The first foreign visitor received by this new head of government was Tarcisio Bertone, the Vatican Secretary of State, who later attempted to mediate a prisoner exchange with the US. The effort was unsuccessful but two years later came the release of all Cuban prisoners of conscience.

Church-state relations are now at their best since 1959. They are even better than during the visit by John Paul II, but the atmosphere isn’t the same, despite the welcome signs and the streets that lie newly paved for the Pope-mobile.


The island’s dissidents feel betrayed by Cardinal Ortega and the laypersons around him, who they say are encouraging all parishioners to support Raul Castro’s reforms – thereby  marginalizing the opposition within the church.

The role of the Catholic Church continues to grow. Photo: Raquel Perez

In Miami, the exile press is criticizing the visit. They’re calling on Benedict XVI to meet with dissidents and have applauded the occupation of the church buildings by government opponents, though those individuals were eventually ousted by the police at the request of the Catholic Church itself.

On the island, more than a few Santeria priests were offended by being excluded from official activities around the visit. The Afro-Cuban religions are considered to have the greatest number of worshipers among the people and they believe that their being disregarded is a form of discrimination.

Among Protestants, there are some who suspect that the alliance of the church and the government will lead to the conversion of the secular state to Catholicism, a religion that already has two journals of its own and has the only center open for political debate.

The LGBT community sees the Vatican’s dogmas favoring homophobia in Cuba to the extent that it considers homosexuality a moral deviation, prohibits same-sex unions and opposes transsexual operations.

There are also communists and revolutionaries who are concerned that the government will give in to Catholic demands, allowing that church to occupy a permanent space in the national press and, especially, that the state will authorize them to open education centers.

To think that both sides will continue to make concessions to each other seems logical since the alliance is continuing to strengthen. In fact, many analysts believe that Benedict’s visit to Cuba has as its main objective to support the position of Cardinal Jaime Ortega as a negotiator.

The truth is that they (the church and the government) both need each other. The Catholic Church has such a small social base in Cuba it could only aspire to a leading national role by allying itself with the government’s power. Meanwhile for the government, it’s essential to have a partner with the international weight of the Vatican.

With a certain degree of humor in his words, a revolutionary-Catholic friend told me that it isn’t strange that the party and the church understand each other so well.

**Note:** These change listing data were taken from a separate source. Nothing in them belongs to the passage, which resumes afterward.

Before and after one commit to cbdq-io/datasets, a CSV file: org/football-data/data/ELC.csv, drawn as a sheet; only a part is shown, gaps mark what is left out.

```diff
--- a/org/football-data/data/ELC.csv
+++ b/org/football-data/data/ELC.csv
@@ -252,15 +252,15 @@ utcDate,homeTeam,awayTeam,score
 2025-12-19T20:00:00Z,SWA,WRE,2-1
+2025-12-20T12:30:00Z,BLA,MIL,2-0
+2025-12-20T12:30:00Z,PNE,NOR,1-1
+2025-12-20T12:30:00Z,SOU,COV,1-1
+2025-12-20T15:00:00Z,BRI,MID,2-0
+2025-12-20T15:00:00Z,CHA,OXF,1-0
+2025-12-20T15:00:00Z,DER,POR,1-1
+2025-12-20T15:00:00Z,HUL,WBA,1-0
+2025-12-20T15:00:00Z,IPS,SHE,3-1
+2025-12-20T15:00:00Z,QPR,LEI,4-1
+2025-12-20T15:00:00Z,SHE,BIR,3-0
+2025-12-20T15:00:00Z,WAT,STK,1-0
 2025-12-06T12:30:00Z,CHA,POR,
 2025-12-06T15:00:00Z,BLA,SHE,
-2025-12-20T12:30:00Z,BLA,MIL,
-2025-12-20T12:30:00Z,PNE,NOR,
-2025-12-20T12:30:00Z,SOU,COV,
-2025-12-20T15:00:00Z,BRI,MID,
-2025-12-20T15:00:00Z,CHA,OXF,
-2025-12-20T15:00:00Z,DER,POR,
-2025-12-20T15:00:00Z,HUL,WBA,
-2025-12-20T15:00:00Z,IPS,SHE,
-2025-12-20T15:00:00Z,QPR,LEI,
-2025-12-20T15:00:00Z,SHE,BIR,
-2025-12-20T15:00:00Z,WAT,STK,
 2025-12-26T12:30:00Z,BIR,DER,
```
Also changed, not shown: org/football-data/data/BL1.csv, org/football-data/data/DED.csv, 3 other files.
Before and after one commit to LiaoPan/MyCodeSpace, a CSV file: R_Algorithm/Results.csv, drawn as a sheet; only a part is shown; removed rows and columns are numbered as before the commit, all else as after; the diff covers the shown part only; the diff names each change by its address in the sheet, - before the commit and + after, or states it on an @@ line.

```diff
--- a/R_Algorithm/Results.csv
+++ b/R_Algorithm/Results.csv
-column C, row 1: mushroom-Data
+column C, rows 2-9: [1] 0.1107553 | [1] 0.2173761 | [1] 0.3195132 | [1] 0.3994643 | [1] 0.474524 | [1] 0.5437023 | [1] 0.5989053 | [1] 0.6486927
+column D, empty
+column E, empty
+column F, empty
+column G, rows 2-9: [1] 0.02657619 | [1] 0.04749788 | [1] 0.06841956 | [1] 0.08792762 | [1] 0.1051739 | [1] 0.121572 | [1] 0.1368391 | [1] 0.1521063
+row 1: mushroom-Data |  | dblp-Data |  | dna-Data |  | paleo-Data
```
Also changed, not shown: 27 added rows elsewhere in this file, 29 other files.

He noted that both are top-down organizations led by leaders who hold office for life and have a disciplined membership who consider themselves the paradigms of all humanity.

(*) An Authorized Havana Times translation of the original published in Spanish by BBC Mundo.